Mixx opened in February without a Utah liquor license. Instead, Edgar and Mixx co-owner Alan Moss's nightspot is legally defined as a "reception center."
In the context of serving adult beverages, state law requires Moss and Edgar, who also run the popular Area 51 club, to sublease the Mixx building to third parties for banquets or "event functions" before alcohol can be sold there.
The three-page state license for reception-center owners outlines rules such as the prohibition of lewd attire or behavior "contrary to public welfare and morals" on the part of Mixx's employees or entertainers.
The binding agreement says nothing about several scantily costumed women who paid to get in and subsequently chose, as they did during DJ StoneBridge's set, to dance with each other in ways their grandmothers probably never did.
For marketing purposes, Edgar and Moss label the joint as "recreation center" on the Mixx Facebook page.
"We wanted a nightclub license," Edgar said, and are hoping to get in line when more licenses are available.
In the meantime, Utah's lawmakers allow for one reception-center license per 56,313 residents, which with over 2.8 million people here in the Beehive State adds up to roughly 50 licenses. Edgar and Moss landed just such a license.
"So far we've done really well with it," Edgar said about making Mixx a "good fit" within the confines of the law.
So, one night it could be a promoter's dance club, where the lights are colorful and moody, spirits flow and the music is so loud it rattles Mixx's four chandeliers, shakes pool balls at the tables in back and causes bottles and glasses to float across the DJ's table.
The DJ, aka Hallstrom, rates Mixx high among other local clubs he has played, including the larger The Depot. "Mixx is more intimate, and it was easier to get the crowd going at this party.
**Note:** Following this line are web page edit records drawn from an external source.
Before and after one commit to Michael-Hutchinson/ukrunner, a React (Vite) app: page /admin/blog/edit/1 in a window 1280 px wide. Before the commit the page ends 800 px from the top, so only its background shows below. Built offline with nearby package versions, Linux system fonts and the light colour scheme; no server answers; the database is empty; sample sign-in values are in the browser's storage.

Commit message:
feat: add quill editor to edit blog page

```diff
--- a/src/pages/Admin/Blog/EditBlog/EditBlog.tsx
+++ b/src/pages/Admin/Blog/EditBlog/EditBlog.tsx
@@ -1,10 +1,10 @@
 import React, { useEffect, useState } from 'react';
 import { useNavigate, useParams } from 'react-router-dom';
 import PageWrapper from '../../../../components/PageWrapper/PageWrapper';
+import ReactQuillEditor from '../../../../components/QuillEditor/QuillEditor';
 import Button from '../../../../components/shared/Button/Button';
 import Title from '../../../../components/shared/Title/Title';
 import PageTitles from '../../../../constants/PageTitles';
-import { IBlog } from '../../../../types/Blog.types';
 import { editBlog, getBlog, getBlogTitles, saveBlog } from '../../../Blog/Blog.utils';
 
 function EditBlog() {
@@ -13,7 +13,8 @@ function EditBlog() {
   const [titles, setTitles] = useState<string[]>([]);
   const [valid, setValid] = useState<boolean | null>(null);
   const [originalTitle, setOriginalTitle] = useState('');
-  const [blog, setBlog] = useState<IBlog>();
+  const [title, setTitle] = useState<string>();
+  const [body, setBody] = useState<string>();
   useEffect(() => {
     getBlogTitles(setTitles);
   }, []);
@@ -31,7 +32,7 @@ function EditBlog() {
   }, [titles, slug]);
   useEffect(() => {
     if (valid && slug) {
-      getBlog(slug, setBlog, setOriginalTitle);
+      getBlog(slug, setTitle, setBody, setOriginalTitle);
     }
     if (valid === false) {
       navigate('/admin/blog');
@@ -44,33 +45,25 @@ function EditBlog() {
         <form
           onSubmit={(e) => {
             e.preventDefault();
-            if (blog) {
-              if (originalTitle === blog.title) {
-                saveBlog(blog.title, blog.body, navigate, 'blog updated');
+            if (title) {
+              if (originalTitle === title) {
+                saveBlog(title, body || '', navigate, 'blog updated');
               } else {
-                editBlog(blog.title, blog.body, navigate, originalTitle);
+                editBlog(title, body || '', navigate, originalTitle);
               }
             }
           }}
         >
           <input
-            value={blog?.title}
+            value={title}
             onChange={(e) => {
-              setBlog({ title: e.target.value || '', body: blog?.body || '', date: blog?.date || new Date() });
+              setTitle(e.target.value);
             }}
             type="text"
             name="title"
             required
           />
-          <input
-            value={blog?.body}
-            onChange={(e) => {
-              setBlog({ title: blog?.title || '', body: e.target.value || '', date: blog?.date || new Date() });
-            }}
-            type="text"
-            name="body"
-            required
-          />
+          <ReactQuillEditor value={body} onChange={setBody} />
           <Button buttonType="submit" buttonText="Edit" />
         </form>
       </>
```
I would love to play there again."
Vocalist Krista Richards, who sang at the Halloween party backed by StoneBridge's music, also liked the venue's layout and those chandeliers. "It seemed to me no matter where you were in the club you could see the stage."
Dance club one night, and the next day Mixx might be brightly lit and filled with family and friends celebrating in a comparatively sedate manner during a Latina teen's quinceañera.
If Mixx were a glass slipper, it might fit many feet, like those of GreenSmartLiving's owner Adrian Chiaramonte, who booked the club for a StoneBridge show. He liked the club's "great underground vibe, with a nice layout that's good for the dancing crowd," he said, adding that Mixx's drinks are "super well priced."
Edgar said everyone under the sun is discovering Mixx, including a burner group that hosts a band called Jellyfish and, on another night, a group of sketch artists who use live models dressed in cabaret outfits.
"It's kind of its own unique thing, depending on who is renting it out and what their vision is," Edgar said. "There are so many different people out there."
A nightlife venue with many moods
Mixx, which is defined by law as a "reception center," is at 615 W. 100 South, Salt Lake City.
Info • Call 801-575-6499 to book an event and visit www.getmixxed.com or www.facebook.com/Mixxslc for information and event dates/times.
More • During daytime hours, it might cost as little as $500 to lease the building. The work of Mixx's chef is available for an additional fee.